Indonesia’s main gateway, the Soekarno-Hatta International Airport in Tangerang, Banten, experienced a brief power outage that affected its radar system, disrupting flights to and from the airport on Sunday.
Soekarno-Hatta Air Traffic Services general manager Budi Hendra said that the uninterruptible power supply units (UPS) at the airport suddenly shutdown at 4:55 p.m.
“It wasn’t a total blackout, just the UPS,” he said as quoted by kompas.com, adding that the cause of the UPS power outage had not yet been determined.
Although power supply at the airport resumed at around 5:30 p.m., the airport authorities struggled to reboot a failure in the radar system.
More than 50 flights had to be rerouted or delayed, which triggered a domino effect that saw aircraft heading to Jakarta queuing at airports to wait for the radar to function again.
Garuda Indonesia had to delay 30 flights while more than 50 Lion Air flights were severely affected by the radar malfunction.
Aris Hervendra, a passenger whose flight to Bali was delayed said that the power outage also caused the lights at the airport to go out for a while.
“The lights went out and my flight was delayed. Passengers were not given any explanation [by the officials],” Aris said.
In September, the power supply at the airport was also cut off for almost an hour after its electricity substation in Meruya, West Jakarta, caught fire.
The failure caused Soekarno-Hatta’s control tower to go blank for 45 minutes, forcing aircraft to remain airborne until the system was fixed.
Sunday’s incident once again exposed problems with air traffic control (ATC) management that have long been left unresolved.
Despite rapid growth in passenger numbers, Soekarno-Hatta uses a 26-year-old system, called the Jakarta Automated Air Traffic Service (JAATS), to track around 2,000 aircraft on a daily basis — four times higher than the system’s original design capacity.
Although the JAATS was upgraded in 1996, the system seems to be overloaded by the increasing number of flights.
According to aviation experts, when the system fails, airplanes are forced to continue flying around the airport for up to 45 minutes until the ATC gives them landing clearance.
This could trigger an accident because not all commercial aircraft have suitable equipment to avoid collision.
Expansion of airline infrastructure has not been able to keep up with the soaring number of passengers at the airport.
Ranked 16th in the world’s busiest airports by passenger traffic, Soekarno-Hatta accommodated more than 50 million passengers in 2011, or more than twice its designed annual capacity of 22 million passengers.
Limited infrastructure is one of the industry’s major barriers to improving its safety and on-time
Frequent flight delays also lead to problems due to additional costs that affect all parties, especially travelers.
“Vested interests” may be behind sluggish official efforts to upgrade the nation’s antiquated and overburdened ATC system, despite the potential for midair collisions.

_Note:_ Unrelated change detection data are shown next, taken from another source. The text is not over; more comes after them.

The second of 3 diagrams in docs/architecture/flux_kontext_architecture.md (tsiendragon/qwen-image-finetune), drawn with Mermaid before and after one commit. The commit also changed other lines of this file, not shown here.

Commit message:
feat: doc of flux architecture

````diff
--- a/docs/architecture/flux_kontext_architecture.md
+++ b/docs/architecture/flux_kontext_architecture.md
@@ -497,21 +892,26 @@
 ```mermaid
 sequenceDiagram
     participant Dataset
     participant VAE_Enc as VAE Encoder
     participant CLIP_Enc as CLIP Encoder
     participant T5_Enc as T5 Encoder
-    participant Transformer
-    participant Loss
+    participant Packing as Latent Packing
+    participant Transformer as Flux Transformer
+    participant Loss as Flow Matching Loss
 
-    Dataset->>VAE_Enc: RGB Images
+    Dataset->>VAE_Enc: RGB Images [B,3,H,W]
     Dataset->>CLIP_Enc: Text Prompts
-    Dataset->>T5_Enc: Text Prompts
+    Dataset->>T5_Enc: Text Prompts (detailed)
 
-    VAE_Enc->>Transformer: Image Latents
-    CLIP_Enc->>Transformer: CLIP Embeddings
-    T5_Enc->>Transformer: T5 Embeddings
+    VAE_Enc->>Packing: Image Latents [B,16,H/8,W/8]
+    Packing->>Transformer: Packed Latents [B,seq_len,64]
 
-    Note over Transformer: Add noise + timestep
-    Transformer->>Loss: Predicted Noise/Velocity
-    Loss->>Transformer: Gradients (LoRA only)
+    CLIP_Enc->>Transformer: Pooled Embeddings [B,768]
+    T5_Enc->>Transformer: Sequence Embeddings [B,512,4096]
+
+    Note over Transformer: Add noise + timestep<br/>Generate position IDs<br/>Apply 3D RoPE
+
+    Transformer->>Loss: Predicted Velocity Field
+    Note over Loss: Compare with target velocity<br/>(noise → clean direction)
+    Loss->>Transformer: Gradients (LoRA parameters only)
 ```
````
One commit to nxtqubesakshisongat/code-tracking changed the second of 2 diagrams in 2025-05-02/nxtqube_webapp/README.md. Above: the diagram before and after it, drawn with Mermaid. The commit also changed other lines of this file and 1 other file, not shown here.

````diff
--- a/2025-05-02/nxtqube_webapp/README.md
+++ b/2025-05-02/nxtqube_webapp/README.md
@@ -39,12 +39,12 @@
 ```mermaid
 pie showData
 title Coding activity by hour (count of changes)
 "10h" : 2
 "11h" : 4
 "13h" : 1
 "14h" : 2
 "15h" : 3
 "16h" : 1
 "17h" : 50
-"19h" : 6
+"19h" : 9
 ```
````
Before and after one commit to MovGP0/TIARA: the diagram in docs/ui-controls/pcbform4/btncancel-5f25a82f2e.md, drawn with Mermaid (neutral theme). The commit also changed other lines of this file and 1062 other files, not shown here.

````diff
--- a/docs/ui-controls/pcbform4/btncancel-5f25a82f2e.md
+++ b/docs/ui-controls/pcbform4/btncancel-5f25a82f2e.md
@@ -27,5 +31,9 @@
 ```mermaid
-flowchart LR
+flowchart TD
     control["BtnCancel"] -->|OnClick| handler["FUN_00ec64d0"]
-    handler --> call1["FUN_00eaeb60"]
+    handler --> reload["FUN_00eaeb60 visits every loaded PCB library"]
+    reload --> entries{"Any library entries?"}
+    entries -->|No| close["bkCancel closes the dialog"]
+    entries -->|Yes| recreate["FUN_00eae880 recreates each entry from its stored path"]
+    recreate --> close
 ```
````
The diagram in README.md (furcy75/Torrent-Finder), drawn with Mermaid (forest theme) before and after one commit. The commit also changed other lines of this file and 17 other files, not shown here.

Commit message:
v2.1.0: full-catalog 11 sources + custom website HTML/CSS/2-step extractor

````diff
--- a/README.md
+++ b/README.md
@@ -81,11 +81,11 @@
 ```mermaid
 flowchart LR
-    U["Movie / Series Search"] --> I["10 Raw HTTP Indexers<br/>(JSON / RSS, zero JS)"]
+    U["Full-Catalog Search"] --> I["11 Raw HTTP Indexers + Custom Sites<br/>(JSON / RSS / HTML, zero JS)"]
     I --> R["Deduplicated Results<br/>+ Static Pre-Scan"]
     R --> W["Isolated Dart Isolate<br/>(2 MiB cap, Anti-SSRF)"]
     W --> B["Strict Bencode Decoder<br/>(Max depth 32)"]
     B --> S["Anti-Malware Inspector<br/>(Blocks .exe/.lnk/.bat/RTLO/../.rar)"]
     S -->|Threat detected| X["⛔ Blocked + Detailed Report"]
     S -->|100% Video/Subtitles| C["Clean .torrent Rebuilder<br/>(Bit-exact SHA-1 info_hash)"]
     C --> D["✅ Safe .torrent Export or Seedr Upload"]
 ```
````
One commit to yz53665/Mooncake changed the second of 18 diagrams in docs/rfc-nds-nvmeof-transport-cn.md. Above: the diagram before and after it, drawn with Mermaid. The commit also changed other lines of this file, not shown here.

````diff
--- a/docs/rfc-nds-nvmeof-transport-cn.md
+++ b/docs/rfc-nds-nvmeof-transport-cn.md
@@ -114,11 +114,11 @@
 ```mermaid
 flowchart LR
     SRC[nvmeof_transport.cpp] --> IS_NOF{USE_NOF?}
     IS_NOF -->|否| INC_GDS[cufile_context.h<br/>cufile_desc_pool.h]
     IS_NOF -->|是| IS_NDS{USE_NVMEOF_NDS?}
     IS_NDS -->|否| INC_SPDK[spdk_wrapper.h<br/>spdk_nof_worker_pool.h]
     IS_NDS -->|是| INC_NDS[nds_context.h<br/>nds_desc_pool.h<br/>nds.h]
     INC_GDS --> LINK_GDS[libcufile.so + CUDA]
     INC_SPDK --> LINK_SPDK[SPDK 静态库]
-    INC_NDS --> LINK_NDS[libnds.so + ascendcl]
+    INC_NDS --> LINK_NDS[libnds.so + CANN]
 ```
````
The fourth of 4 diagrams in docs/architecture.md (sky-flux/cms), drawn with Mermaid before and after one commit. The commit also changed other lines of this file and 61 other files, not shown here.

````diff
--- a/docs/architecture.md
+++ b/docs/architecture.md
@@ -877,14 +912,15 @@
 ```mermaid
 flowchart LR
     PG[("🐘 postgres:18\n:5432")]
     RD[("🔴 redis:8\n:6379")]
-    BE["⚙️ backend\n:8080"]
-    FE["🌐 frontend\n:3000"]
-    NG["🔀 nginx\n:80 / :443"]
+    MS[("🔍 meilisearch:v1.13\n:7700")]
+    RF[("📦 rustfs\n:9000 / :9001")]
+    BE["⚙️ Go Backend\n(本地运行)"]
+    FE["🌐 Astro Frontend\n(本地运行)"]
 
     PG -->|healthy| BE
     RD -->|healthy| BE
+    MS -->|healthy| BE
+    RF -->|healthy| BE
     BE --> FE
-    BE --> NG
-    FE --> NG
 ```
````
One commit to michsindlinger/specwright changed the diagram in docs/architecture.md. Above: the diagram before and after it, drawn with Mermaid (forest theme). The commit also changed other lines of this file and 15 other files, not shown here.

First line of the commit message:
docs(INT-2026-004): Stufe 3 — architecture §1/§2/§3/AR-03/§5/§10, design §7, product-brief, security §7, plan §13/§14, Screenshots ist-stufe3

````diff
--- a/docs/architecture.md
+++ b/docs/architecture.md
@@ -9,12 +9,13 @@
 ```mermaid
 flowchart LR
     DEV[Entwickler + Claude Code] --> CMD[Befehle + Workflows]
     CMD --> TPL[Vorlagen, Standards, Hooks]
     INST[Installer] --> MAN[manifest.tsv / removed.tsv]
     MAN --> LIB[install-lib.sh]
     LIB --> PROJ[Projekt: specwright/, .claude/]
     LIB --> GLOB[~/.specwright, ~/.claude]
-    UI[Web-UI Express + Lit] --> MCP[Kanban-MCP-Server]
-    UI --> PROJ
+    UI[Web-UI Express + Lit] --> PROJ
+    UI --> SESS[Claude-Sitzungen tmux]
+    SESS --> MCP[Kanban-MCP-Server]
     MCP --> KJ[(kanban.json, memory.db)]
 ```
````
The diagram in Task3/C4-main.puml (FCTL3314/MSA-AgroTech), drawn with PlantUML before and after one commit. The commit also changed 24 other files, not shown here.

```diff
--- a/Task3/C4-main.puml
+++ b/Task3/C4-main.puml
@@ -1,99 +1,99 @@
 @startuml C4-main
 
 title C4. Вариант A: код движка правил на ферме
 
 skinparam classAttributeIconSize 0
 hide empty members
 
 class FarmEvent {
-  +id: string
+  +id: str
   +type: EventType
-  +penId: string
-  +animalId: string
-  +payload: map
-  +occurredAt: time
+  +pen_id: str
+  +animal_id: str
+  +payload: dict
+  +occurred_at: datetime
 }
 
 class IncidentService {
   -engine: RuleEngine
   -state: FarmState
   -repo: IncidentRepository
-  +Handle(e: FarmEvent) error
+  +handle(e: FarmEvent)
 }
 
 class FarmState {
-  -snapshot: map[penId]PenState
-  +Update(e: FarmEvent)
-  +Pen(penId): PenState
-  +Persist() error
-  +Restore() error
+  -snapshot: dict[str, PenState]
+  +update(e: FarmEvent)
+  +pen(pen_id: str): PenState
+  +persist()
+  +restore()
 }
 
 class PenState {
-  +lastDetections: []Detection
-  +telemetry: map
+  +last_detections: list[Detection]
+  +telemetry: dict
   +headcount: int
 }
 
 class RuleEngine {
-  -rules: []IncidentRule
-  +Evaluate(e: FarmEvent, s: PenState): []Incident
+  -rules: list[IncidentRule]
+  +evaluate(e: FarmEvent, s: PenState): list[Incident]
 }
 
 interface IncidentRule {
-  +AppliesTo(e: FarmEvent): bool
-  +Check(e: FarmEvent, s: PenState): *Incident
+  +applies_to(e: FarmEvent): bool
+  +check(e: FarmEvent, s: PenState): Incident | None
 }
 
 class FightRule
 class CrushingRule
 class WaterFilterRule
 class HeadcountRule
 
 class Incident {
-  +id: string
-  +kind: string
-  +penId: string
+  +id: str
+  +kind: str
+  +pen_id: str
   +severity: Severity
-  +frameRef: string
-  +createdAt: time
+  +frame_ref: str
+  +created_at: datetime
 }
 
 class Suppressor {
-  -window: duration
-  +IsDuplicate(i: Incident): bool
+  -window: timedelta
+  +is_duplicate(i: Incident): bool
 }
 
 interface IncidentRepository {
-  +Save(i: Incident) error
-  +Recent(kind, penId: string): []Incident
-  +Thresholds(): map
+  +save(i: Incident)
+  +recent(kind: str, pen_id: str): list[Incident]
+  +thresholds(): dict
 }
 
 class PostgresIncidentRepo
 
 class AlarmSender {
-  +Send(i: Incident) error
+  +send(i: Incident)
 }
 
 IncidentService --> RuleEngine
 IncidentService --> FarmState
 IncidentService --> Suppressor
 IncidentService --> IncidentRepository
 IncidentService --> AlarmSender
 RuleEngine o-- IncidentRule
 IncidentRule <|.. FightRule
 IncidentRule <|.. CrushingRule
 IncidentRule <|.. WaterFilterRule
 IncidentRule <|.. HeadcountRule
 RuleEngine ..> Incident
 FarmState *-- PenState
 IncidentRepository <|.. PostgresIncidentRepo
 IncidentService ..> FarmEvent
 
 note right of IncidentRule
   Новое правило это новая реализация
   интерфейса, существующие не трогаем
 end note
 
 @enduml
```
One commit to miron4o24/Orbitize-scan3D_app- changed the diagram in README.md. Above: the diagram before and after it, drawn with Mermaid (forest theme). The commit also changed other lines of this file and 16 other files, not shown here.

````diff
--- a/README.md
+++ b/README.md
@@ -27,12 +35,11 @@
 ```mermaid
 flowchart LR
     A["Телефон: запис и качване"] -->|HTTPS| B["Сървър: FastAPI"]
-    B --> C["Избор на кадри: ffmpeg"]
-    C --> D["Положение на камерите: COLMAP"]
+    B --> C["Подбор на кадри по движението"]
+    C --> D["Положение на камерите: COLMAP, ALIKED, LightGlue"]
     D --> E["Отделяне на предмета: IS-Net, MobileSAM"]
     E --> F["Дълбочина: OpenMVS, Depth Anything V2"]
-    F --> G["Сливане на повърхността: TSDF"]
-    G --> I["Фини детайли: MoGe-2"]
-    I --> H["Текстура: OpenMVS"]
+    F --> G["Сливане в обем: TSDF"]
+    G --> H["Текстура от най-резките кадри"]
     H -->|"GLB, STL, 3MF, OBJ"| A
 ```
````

Critics have said that plans to separate ATC management from state airport operator PT Angkasa Pura II by 2012, as required by the 2009 Aviation Law, appeared to be at a stalemate.
Money may be one reason why the state airport operators have been slow to overhaul the nation’s ATC system, which is comprised principally of air traffic controllers directing aircraft on the ground and in the air to avoid collisions.
The ATC business, for example, accounts for at least 10 percent of the revenue of Angkasa Pura II, which manages Soekarno-Hatta International Airport, according to the company. (han/iwa)